▸ WHAT THE EXERCISE ASKS:
Copy all lines of the listing that include the string "figure".

▸ RECORDS SHOWN:
=== Section Start ===
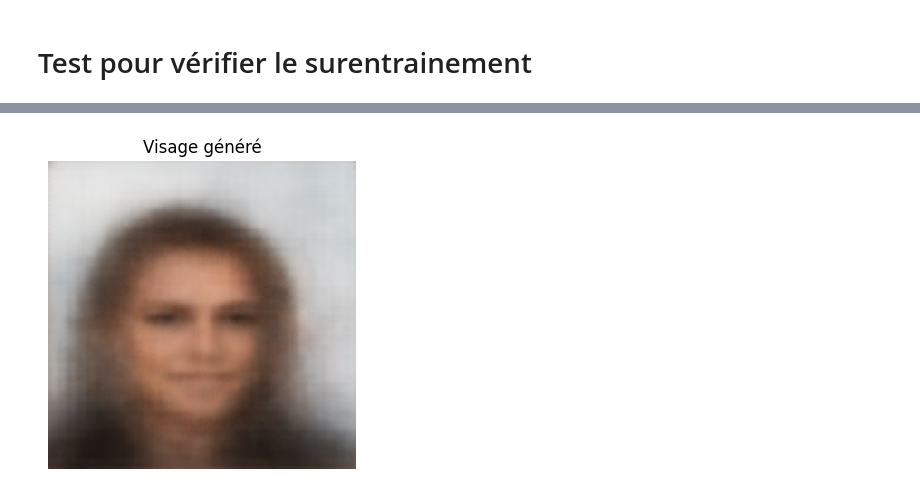
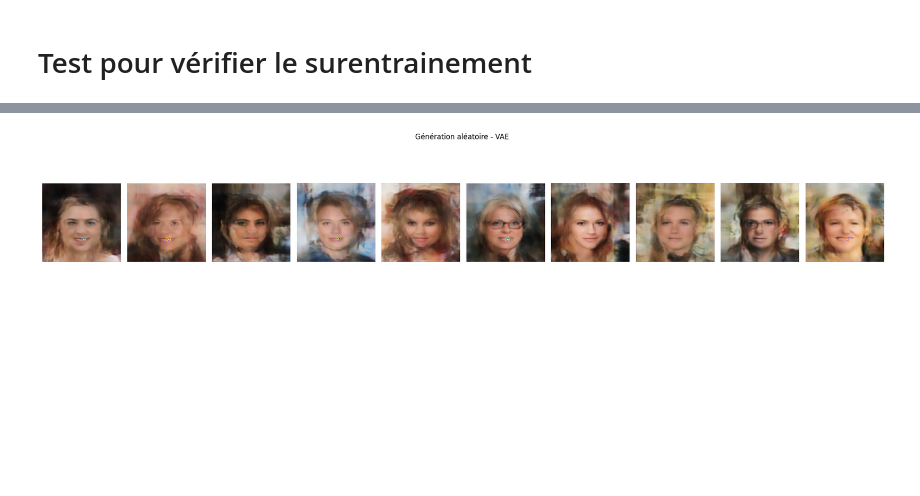
Before and after one commit to djakesa/AE-VAE-GAN-CelebA, a Jupyter notebook: VAE_learnable_prior.ipynb, the cells around one changed output, grey strips where cells are left out. Drawn from its saved outputs; the diff is of its cells as text; code cells hidden in the pictures; blank space fills up the shorter version.

```diff
--- a/VAE_learnable_prior.ipynb
+++ b/VAE_learnable_prior.ipynb
@@ -32,7 +31,7 @@ Mounted at /content/drive
 import cv2
 import matplotlib.pyplot as plt
 
-img= cv2.imread('/content/drive/MyDrive/img_align_celeba/img_align_celeba/002001.jpg')
+img= cv2.imread('/content/drive/MyDrive/img_align_celeba/img_align_celeba/000001.jpg')
 img= cv2.cvtColor(img, cv2.COLOR_BGR2RGB)
 
 plt.figure()
@@ -359,4 +365,4 @@ Perte(s) additionnelle(s) du modèle : []
 # %%
-vae.compile(learning_rate=0.001, r_loss_factor=1000)
+vae.compile(learning_rate=0.001)
 # %%
 MODE = "build"  # "build" ou "load"
@@ -466,15 +443,0 @@ for i in range(4):
-# %%
-grid_size = 10
-grid_depth = 5
-z_random = np.random.normal(0, 1, size=(grid_size * grid_depth, vae.z_dim))
-
-reconstructed_images = vae.decoder.predict(z_random)
-
-fig = plt.figure(figsize=(grid_size, grid_depth))
-fig.subplots_adjust(hspace=0.4, wspace=0.4)
-
-for i in range(grid_size * grid_depth):
-    ax = fig.add_subplot(grid_depth, grid_size, i+1)
-    ax.axis('off')
-    ax.imshow(reconstructed_images[i, ..., ::-1])  # pas de cmap ici : c’est du RGB
-plt.show()
@@ -484,17 +485,21 @@ plt.show()
 # %%
+import numpy as np
 import matplotlib.pyplot as plt
-import numpy as np
 
-# 1. Générer un seul point aléatoire dans l'espace latent
-z_sample = np.random.normal(0, 1, size=(1, vae.z_dim))
+# Génération de 10 points aléatoires dans l’espace latent
+z_samples = np.random.normal(size=(10, vae.z_dim))
 
-# 2. Décoder en image RGB
-generated_image = vae.decoder.predict(z_sample)[0]
+# Décodage en images
+generated_imgs = vae.decoder.predict(z_samples)
 
-# 3. Afficher
-plt.figure(figsize=(4, 4))
-plt.imshow(reconstructed_images[i, ..., ::-1])  # pas de cmap ici : c’est du RGB
-plt.axis('off')
-plt.title("Visage généré")
+# Affichage
+plt.figure(figsize=(20, 4))
+for i, img in enumerate(generated_imgs):
+    plt.subplot(1, 10, i + 1)
+    plt.imshow(img[..., ::-1])  # Les images sont déjà en RGB
+    plt.axis('off')
+
+plt.suptitle("Génération aléatoire - VAE ")
+plt.tight_layout()
 plt.show()
 # %% [output]
@@ -502 +507 @@ plt.show()
-[figure, old version]
+[figure, new version]
```
Also changed, not shown: parts of 16 cells of this notebook.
=== Section End ===
▸ WRITTEN RESPONSE:
 plt.figure()
-fig = plt.figure(figsize=(grid_size, grid_depth))
-plt.figure(figsize=(4, 4))
+plt.figure(figsize=(20, 4))
-[figure, old version]
+[figure, new version]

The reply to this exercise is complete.